Ruth Reichl, food critic, former Gourmet Magazine editor, and prolific author has just published her first novel called Delicious!. This is a “must read” for foodies. The evocative descriptions of making, tasting and enjoying food is so much a part of the story that it kept me reading long into the night. The main character is a twenty something gal from California who moves to New York City to interview for a job at a food magazine called Delicious!; think Gourmet Magazine. Her assets for the job are a perfect palette for discerning flavors and an ability to write well. One of her tests for getting the job is to cook something for the editor. She makes this gingerbread cake. She is hired immediately and all of the staff want her recipe.
In the book this is called Gingerbread, but to me it is more like a ginger spice cake. It is the only recipe in the book and is worthy of its starring role. The flavor is complex. You must grind whole spices to achieve the desired flavor. Whole peppercorns (Yes, peppercorns in a cake), whole cloves, whole cinnamon sticks, and whole cardamom. There is a generous amount of freshly grated ginger root (1/4 cup) and the zest of 2 to 3 oranges. Once the cake comes out of the pan it is painted with a bourbon reduction and then drizzled with an orange and powdered sugar glaze. The cake is moist and so good that it is now my favorite by far. David is off on a motorcycle trip for two weeks.
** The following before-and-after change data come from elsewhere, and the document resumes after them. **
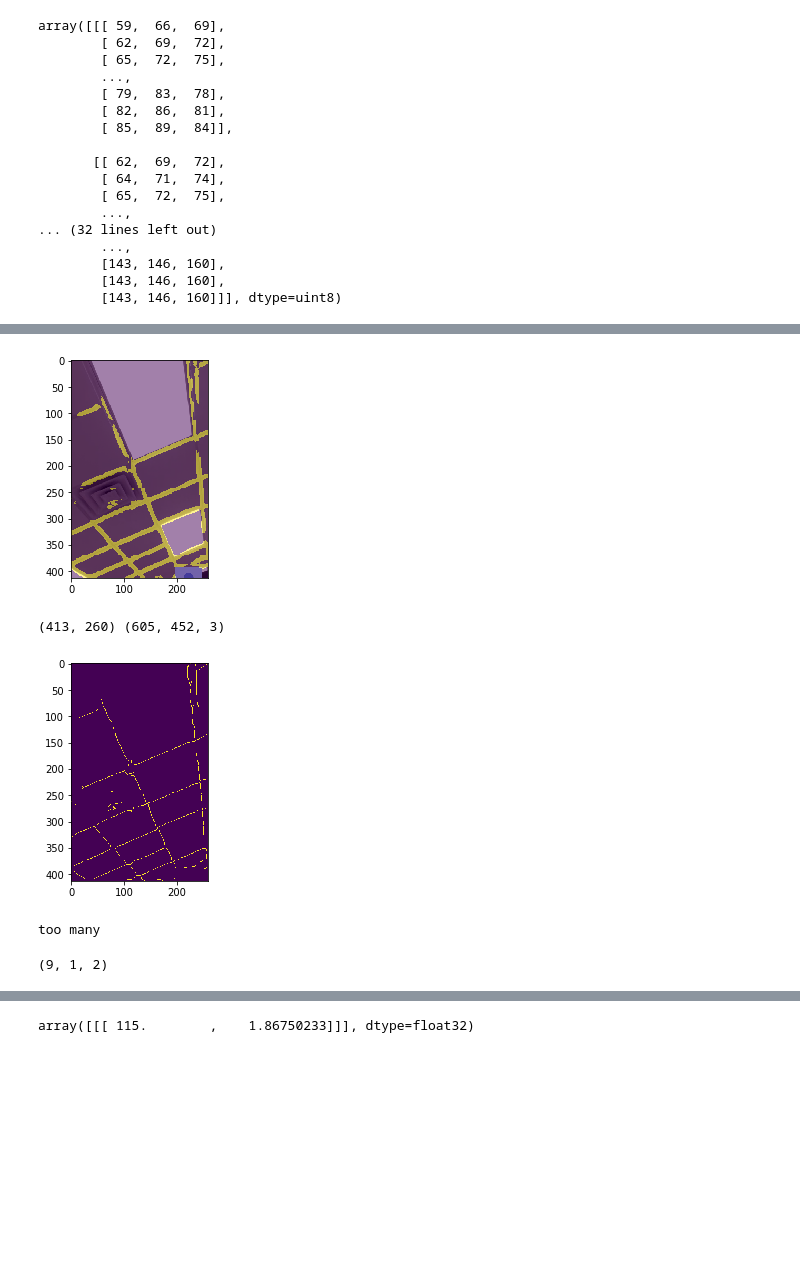
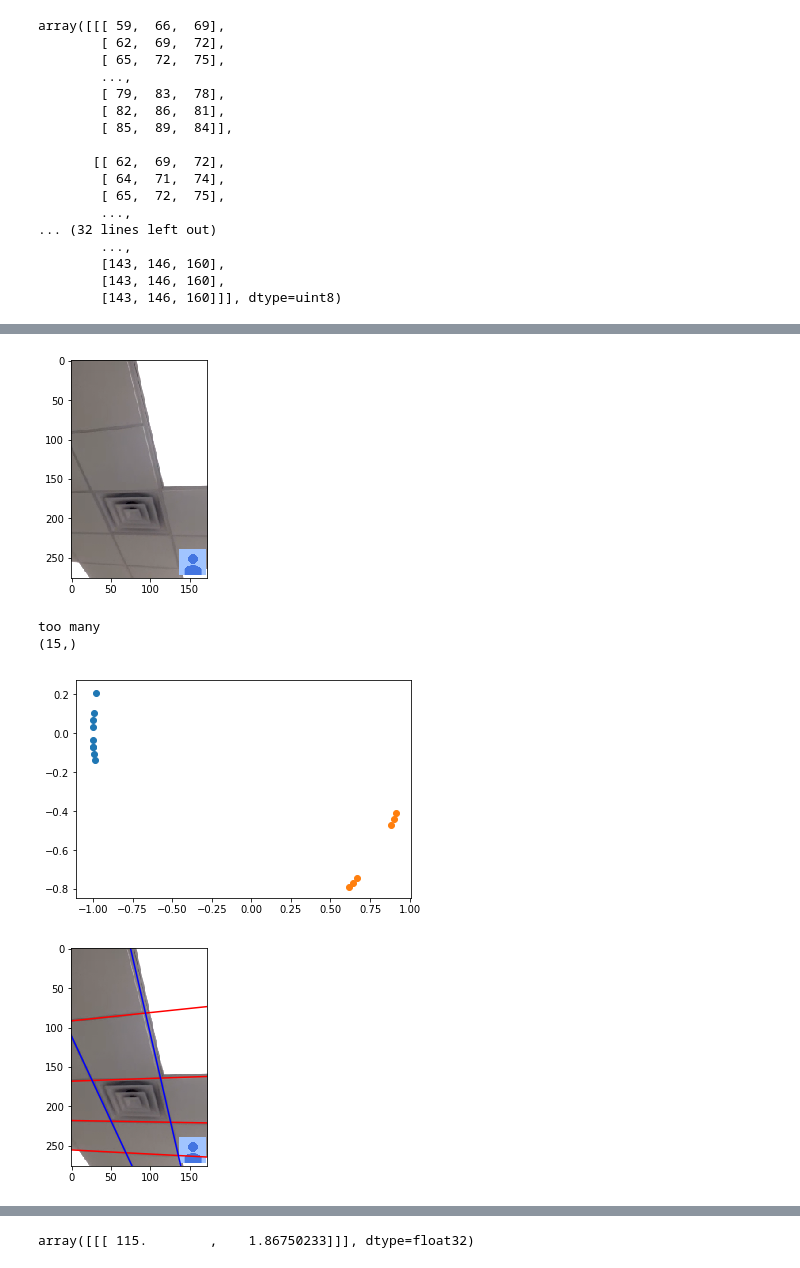
Before and after one commit to HastingsGreer/gridslam2, a Jupyter notebook: line detection/unet edge detector.ipynb, the cells around one changed output, grey strips where cells are left out. Cells and saved outputs as stored; diff of their text form; code cells hidden in the pictures; blank space fills up the shorter version.

```diff
--- a/line detection/unet edge detector.ipynb
+++ b/line detection/unet edge detector.ipynb
@@ -329,6 +330,7 @@ def process(test, liveCV=False, graph=False):
     return lines
 
 def cvShow(lines, img):
+
     if lines is not None and len(lines.shape) == 3:
         print(lines.shape)
         for rho,theta in lines[:, 0]:
@@ -343,7 +345,7 @@ def cvShow(lines, img):
 
             cv2.line(img,(x1,y1),(x2,y2),(0,0,255),2)
 
-        cv2.imshow('frame',img)
+    cv2.imshow('nn',img)
     return img
 
 def segment3(line, graph=True):
@@ -391,45 +393,76 @@ def segment3(line, graph=True):
     return result
 
 def lineFromRhoTheta(rt):
     x = []
     y = []
 
     if lines is not None:
         for rho,theta in rt[:, 0]:
             a = np.cos(theta)
             b = np.sin(theta)
             x0 = a*rho
             y0 = b*rho
             x1 = (x0 + 800*(-b))
             y1 = (y0 + 800*(a))
             x2 = (x0 - 800*(-b))
             y2 = (y0 - 800*(a))
             x.append([x1, x2])
             y.append([y1, y2])
 
     x = np.array(x)
     y = np.array(y)
     return x, y
 
-from sklearn.cluster import AffinityPropagation
+from sklearn.cluster import AffinityPropagation, k_means
+from sklearn import mixture
 def reduce(lines):
     if lines is not None:
         af = AffinityPropagation(preference=-.01)
         af.fit(lines[:, 0] / np.array([[300, 1]]))
 
         real_lines = af.cluster_centers_ * np.array([[300, 1]])
         return np.expand_dims(real_lines, 1)
+
+
+def split(lines):
+    if lines is not None:
+        idxs = np.arange(len(lines))
+        angles = lines[:, 0, 1] * 2
+        vangles = np.array([np.cos(angles), np.sin(angles)]).transpose()
+
+        clf = mixture.GaussianMixture(n_components=2, covariance_type='full')
+        clf.fit(vangles)
+        label = clf.predict(vangles)
+        print(label.shape)
+        l1 = lines[label == 0]
+        l2 = lines[label == 1]
+        plt.scatter(vangles[label == 0, 0], vangles[label == 0, 1])
+        plt.scatter(vangles[label == 1, 0], vangles[label == 1, 1])
+        plt.show()
+        return l1, l2
+    return None, None
+
+import random
+test = random.choice(imgs2)[0]
+plt.imshow(test)
+plt.show()
+
+dialation = 1
+lines = process(test[::dialation, ::dialation], graph=False)
+
+l1, l2 = split(lines)
+#for l in l1, l2:
+#    plt.scatter(l[:, 0, 0], l[:, 0, 1])
+#plt.show()
+
+for l, color in zip([l1, l2], ["red", "blue"]):
+    xt, yt = lineFromRhoTheta(reduce(l))
+    plt.plot(xt.transpose(), yt.transpose(), c=color)
+plt.imshow(test[::dialation, ::dialation])
+plt.show()
+# %% [output]
+[figure, added]
+too many
+(15,)
+[figure, added]
+[figure, added]
-# %%
-#plt.imshow(test[::12, ::12])
-#plt.show()
-
-
-lines = reduce(process(test[::2, ::2], graph=True, liveCV=True))
-x, y = lineFromRhoTheta(lines)
-lines.shape
-# %% [output]
-[figure, removed]
-(413, 260) (605, 452, 3)
-[figure, removed]
-too many
-(9, 1, 2)
```
Also changed, not shown: parts of 15 cells of this notebook, 9 other files.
I had a dear friend spending the weekend with me since I am still finding it hard to get around. I have an appointment for x-rays on Monday to determine if I have broken anything in my leg. Jackie and I dug into the cake on Friday night and we both oohed and aahed over it as we scraped our plates clean. She said “Hurry up and take pictures of this so we can have more”.
I highly recommend this book. The scenes of an Italian Market and different restaurants are a fun look at New York City. There is also a story line about a girl who writes to James Beard during World War II. It is an historical look at how Italians were treated during the war. Many places stopped serving spaghetti because it was considered “Enemy Food”. All and all, this was a fun read and the recipe is an added bonus.
BILLIE’S GINGERBREAD ( From Delicious! by Ruth Reichl )
Whole black peppercorns
1 cinnamon stick (I used 2)
2 cups flour
1 teaspoon baking powder
1 teaspoon baking soda
1/2 teaspoon salt
3 large eggs
1 large egg yolk
1 cup sour cream
1 1/2 sticks unsalted butter, at room temperature
1 cup sugar
2 large pieces fresh ginger root (1/4 cup, tightly packed, when finely grated)
Zest from 2 to 3 oranges (1 1/2 teaspoons finely grated)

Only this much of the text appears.